(Dataset records)
Content starts
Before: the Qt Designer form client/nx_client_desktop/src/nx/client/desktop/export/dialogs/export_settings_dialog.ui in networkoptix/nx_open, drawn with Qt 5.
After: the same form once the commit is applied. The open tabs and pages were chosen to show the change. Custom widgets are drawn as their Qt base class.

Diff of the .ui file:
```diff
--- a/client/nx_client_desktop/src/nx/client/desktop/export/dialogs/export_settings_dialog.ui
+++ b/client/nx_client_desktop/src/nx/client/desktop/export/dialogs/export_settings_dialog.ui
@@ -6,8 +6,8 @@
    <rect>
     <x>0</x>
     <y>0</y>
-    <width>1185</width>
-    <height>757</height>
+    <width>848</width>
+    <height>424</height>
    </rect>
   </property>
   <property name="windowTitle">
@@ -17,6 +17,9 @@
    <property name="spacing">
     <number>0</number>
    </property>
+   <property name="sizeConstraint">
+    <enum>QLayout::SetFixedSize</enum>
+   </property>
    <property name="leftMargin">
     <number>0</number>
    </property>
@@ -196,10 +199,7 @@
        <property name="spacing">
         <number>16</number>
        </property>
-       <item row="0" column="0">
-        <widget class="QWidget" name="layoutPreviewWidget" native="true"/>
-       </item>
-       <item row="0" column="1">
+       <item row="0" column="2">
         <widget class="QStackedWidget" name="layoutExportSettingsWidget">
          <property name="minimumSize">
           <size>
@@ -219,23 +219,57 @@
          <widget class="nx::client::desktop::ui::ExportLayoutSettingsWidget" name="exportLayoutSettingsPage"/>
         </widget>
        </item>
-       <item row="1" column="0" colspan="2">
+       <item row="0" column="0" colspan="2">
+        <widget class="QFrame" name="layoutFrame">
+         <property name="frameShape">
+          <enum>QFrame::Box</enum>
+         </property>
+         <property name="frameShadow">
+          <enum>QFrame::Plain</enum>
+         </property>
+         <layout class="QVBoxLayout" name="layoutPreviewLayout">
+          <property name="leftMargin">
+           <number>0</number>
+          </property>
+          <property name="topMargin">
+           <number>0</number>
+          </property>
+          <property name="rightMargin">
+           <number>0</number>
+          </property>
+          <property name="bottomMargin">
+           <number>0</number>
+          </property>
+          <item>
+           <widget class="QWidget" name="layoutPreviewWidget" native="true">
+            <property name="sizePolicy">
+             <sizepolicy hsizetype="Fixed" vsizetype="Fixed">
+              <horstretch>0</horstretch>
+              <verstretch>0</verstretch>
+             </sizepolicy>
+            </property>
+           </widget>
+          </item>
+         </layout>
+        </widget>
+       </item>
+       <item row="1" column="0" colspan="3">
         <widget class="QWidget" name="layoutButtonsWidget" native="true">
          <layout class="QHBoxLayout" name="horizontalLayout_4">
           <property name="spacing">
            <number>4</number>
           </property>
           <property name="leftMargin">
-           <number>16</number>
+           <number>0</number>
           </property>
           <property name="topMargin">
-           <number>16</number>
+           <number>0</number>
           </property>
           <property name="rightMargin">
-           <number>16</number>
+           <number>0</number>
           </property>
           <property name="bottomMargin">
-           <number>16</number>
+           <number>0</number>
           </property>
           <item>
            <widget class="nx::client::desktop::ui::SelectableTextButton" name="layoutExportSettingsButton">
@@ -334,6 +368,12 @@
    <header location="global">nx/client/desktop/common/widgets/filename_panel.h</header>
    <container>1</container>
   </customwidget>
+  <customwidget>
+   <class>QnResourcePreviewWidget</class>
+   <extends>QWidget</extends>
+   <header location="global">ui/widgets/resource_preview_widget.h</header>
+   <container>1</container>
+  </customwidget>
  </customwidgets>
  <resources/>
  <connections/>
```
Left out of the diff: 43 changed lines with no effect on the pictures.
Content ends
-- Exercise goal --
Each line above is to be repeated exactly.

-- Solution --
Before: the Qt Designer form client/nx_client_desktop/src/nx/client/desktop/export/dialogs/export_settings_dialog.ui in networkoptix/nx_open, drawn with Qt 5.
After: the same form once the commit is applied. The open tabs and pages were chosen to show the change. Custom widgets are drawn as their Qt base class.

Diff of the .ui file:
```diff
--- a/client/nx_client_desktop/src/nx/client/desktop/export/dialogs/export_settings_dialog.ui
+++ b/client/nx_client_desktop/src/nx/client/desktop/export/dialogs/export_settings_dialog.ui
@@ -6,8 +6,8 @@
    <rect>
     <x>0</x>
     <y>0</y>
-    <width>1185</width>
-    <height>757</height>
+    <width>848</width>
+    <height>424</height>
    </rect>
   </property>
   <property name="windowTitle">
@@ -17,6 +17,9 @@
    <property name="spacing">
     <number>0</number>
    </property>
+   <property name="sizeConstraint">
+    <enum>QLayout::SetFixedSize</enum>
+   </property>
    <property name="leftMargin">
     <number>0</number>
    </property>
@@ -196,10 +199,7 @@
        <property name="spacing">
         <number>16</number>
        </property>
-       <item row="0" column="0">
-        <widget class="QWidget" name="layoutPreviewWidget" native="true"/>
-       </item>
-       <item row="0" column="1">
+       <item row="0" column="2">
         <widget class="QStackedWidget" name="layoutExportSettingsWidget">
          <property name="minimumSize">
           <size>
@@ -219,23 +219,57 @@
          <widget class="nx::client::desktop::ui::ExportLayoutSettingsWidget" name="exportLayoutSettingsPage"/>
         </widget>
        </item>
-       <item row="1" column="0" colspan="2">
+       <item row="0" column="0" colspan="2">
+        <widget class="QFrame" name="layoutFrame">
+         <property name="frameShape">
+          <enum>QFrame::Box</enum>
+         </property>
+         <property name="frameShadow">
+          <enum>QFrame::Plain</enum>
+         </property>
+         <layout class="QVBoxLayout" name="layoutPreviewLayout">
+          <property name="leftMargin">
+           <number>0</number>
+          </property>
+          <property name="topMargin">
+           <number>0</number>
+          </property>
+          <property name="rightMargin">
+           <number>0</number>
+          </property>
+          <property name="bottomMargin">
+           <number>0</number>
+          </property>
+          <item>
+           <widget class="QWidget" name="layoutPreviewWidget" native="true">
+            <property name="sizePolicy">
+             <sizepolicy hsizetype="Fixed" vsizetype="Fixed">
+              <horstretch>0</horstretch>
+              <verstretch>0</verstretch>
+             </sizepolicy>
+            </property>
+           </widget>
+          </item>
+         </layout>
+        </widget>
+       </item>
+       <item row="1" column="0" colspan="3">
         <widget class="QWidget" name="layoutButtonsWidget" native="true">
          <layout class="QHBoxLayout" name="horizontalLayout_4">
           <property name="spacing">
            <number>4</number>
           </property>
           <property name="leftMargin">
-           <number>16</number>
+           <number>0</number>
           </property>
           <property name="topMargin">
-           <number>16</number>
+           <number>0</number>
           </property>
           <property name="rightMargin">
-           <number>16</number>
+           <number>0</number>
           </property>
           <property name="bottomMargin">
-           <number>16</number>
+           <number>0</number>
           </property>
           <item>
            <widget class="nx::client::desktop::ui::SelectableTextButton" name="layoutExportSettingsButton">
@@ -334,6 +368,12 @@
    <header location="global">nx/client/desktop/common/widgets/filename_panel.h</header>
    <container>1</container>
   </customwidget>
+  <customwidget>
+   <class>QnResourcePreviewWidget</class>
+   <extends>QWidget</extends>
+   <header location="global">ui/widgets/resource_preview_widget.h</header>
+   <container>1</container>
+  </customwidget>
  </customwidgets>
  <resources/>
  <connections/>
```
Left out of the diff: 43 changed lines with no effect on the pictures.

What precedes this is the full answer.